REQUIRED WORK = The expected output is each line in the data below that includes the string "path".

Image comparison data =

# # # # # # #

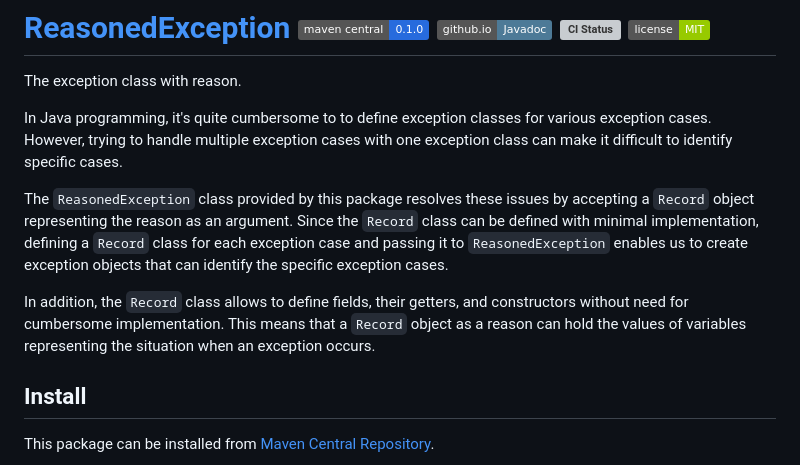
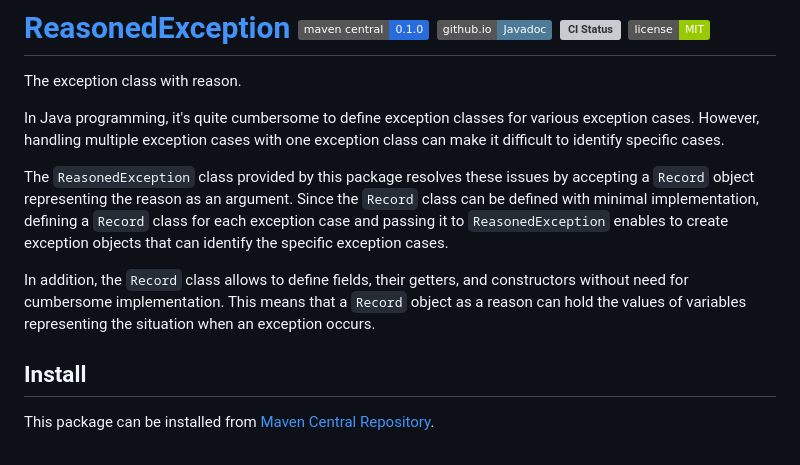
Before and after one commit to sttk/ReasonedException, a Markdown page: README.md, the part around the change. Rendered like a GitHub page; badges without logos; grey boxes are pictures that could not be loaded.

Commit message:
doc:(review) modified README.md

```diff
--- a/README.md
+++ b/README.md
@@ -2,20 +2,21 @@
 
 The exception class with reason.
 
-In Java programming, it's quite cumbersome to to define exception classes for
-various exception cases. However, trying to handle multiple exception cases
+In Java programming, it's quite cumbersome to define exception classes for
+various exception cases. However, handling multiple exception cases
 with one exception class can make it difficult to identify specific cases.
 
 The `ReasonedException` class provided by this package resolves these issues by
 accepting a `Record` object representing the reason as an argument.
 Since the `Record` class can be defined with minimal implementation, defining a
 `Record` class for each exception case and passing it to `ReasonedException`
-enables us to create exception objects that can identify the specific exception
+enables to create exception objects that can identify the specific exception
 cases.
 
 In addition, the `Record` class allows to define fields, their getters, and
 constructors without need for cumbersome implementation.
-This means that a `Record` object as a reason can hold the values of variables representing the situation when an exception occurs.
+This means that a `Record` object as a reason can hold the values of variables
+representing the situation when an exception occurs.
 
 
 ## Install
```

# # # # # # #

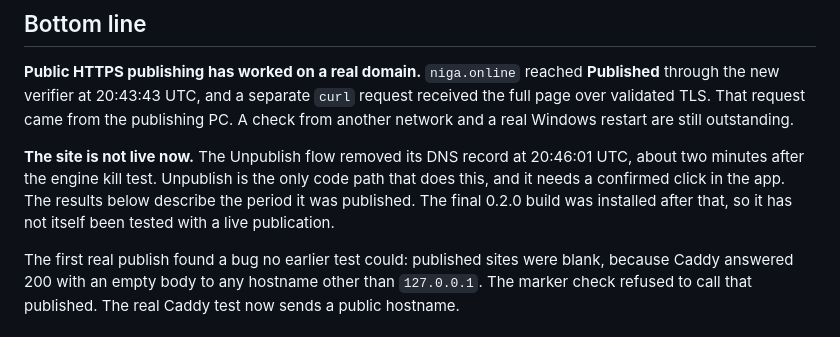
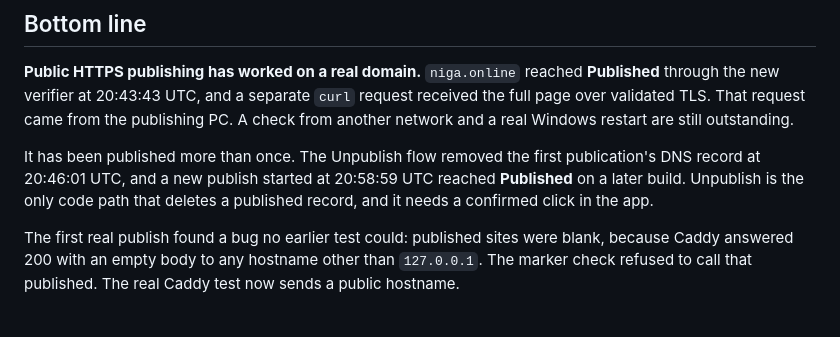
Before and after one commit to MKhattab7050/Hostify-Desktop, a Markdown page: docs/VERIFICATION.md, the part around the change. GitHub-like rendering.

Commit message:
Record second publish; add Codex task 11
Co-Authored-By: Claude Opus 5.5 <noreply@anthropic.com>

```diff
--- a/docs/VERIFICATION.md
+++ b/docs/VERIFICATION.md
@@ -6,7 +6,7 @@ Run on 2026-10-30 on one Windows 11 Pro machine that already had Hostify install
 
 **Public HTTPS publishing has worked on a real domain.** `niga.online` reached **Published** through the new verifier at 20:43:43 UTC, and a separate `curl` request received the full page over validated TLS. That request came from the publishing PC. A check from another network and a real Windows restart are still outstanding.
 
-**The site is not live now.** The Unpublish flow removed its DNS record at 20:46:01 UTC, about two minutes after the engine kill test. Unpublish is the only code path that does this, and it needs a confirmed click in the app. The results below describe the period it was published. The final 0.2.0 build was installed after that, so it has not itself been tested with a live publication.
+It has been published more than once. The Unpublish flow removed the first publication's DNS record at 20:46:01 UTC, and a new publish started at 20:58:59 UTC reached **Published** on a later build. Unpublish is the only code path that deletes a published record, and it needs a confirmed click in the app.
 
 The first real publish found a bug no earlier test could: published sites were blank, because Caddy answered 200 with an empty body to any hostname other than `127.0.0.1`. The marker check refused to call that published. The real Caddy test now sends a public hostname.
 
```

# # # # # # #

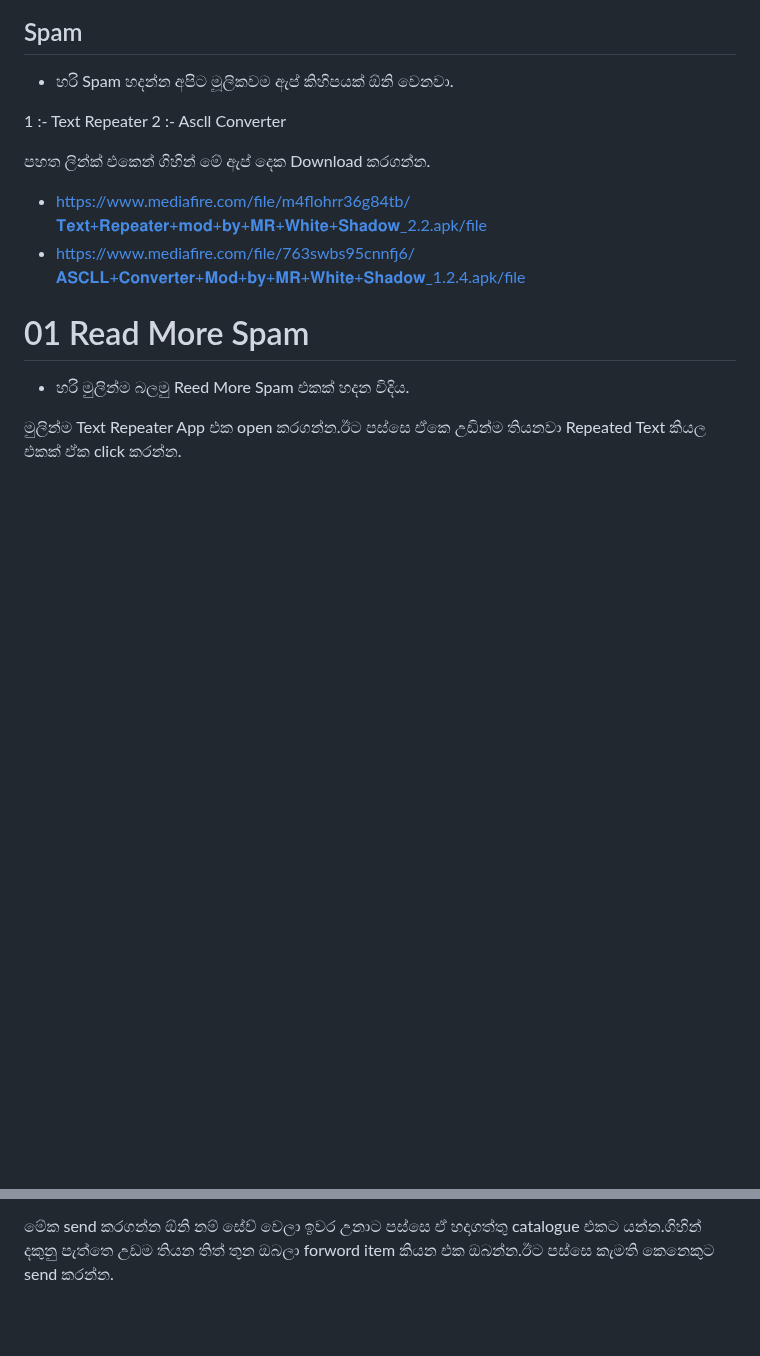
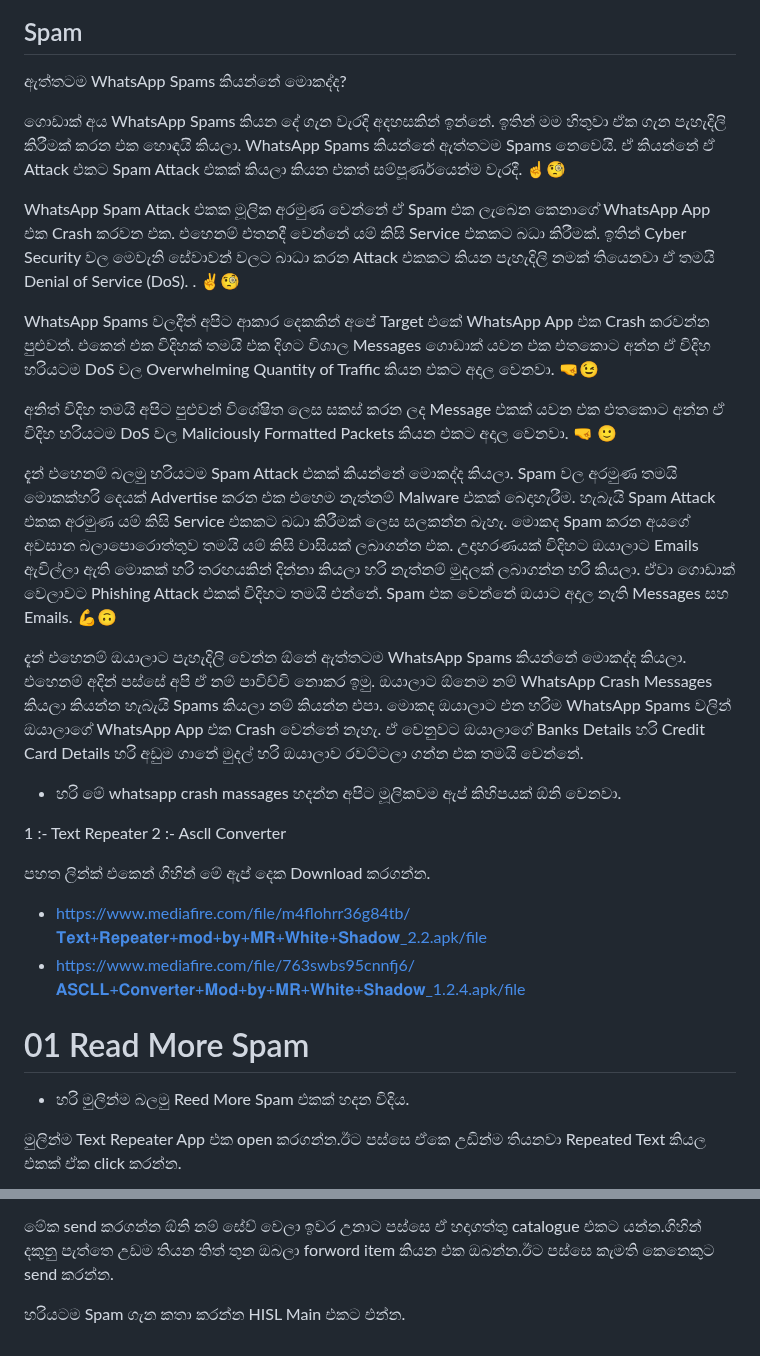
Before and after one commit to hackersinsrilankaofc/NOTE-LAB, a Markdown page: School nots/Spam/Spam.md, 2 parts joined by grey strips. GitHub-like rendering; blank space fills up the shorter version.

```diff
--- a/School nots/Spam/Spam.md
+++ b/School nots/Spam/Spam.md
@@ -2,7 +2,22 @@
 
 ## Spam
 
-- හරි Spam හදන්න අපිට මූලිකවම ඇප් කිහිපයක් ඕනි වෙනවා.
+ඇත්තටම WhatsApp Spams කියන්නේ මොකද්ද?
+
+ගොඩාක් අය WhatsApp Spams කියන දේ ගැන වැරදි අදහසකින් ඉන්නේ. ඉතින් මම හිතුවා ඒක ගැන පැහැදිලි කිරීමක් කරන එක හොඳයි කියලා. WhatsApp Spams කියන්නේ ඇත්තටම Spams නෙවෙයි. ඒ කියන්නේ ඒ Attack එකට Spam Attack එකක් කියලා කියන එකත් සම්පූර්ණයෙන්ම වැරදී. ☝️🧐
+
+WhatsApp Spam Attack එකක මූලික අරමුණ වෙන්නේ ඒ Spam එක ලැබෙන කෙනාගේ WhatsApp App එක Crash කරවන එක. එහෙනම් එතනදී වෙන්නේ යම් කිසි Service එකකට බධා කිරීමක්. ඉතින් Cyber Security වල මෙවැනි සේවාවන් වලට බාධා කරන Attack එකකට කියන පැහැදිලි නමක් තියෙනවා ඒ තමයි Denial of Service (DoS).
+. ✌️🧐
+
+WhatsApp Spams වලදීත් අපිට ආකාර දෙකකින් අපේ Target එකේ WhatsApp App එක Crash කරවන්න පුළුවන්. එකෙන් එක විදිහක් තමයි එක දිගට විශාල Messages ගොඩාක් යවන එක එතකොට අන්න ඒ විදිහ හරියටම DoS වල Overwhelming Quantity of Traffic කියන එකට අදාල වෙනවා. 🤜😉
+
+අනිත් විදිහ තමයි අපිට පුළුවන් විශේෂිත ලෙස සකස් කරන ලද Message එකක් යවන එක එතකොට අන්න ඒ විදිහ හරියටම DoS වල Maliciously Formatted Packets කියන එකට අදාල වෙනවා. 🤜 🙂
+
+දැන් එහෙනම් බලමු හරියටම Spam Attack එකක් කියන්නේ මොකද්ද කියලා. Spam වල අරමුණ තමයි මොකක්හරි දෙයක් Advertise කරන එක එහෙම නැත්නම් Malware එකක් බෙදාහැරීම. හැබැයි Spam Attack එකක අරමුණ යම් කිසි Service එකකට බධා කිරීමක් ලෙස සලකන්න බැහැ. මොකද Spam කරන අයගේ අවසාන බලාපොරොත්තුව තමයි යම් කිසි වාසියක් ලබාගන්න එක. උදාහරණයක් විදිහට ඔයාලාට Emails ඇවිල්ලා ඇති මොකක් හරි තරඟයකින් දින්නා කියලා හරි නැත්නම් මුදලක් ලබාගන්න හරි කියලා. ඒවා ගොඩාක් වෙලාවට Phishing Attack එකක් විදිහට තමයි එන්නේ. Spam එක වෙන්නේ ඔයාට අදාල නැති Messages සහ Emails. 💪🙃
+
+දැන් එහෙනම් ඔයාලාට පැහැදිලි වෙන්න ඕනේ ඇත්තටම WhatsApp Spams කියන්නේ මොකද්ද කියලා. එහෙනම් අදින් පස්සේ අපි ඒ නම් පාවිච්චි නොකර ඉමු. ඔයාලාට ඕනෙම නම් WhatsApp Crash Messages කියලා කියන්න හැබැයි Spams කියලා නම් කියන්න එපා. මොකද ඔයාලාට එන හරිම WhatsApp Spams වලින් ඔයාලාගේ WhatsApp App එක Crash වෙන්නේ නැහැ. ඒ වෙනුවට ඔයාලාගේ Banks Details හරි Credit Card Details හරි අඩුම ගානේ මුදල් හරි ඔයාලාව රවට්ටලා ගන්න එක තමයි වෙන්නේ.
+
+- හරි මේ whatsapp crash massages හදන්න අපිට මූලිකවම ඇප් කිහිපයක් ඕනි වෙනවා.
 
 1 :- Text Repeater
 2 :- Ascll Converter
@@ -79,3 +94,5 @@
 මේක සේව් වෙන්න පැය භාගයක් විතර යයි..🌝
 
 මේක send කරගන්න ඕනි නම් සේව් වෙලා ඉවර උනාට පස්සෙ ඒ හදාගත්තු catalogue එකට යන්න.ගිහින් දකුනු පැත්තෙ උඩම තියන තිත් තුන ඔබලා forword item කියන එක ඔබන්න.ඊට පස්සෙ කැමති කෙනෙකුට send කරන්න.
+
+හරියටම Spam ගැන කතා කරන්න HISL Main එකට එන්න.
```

# # # # # # #

RESPONSE BOX =
-**The site is not live now.** The Unpublish flow removed its DNS record at 20:46:01 UTC, about two minutes after the engine kill test. Unpublish is the only code path that does this, and it needs a confirmed click in the app. The results below describe the period it was published. The final 0.2.0 build was installed after that, so it has not itself been tested with a live publication.
+It has been published more than once. The Unpublish flow removed the first publication's DNS record at 20:46:01 UTC, and a new publish started at 20:58:59 UTC reached **Published** on a later build. Unpublish is the only code path that deletes a published record, and it needs a confirmed click in the app.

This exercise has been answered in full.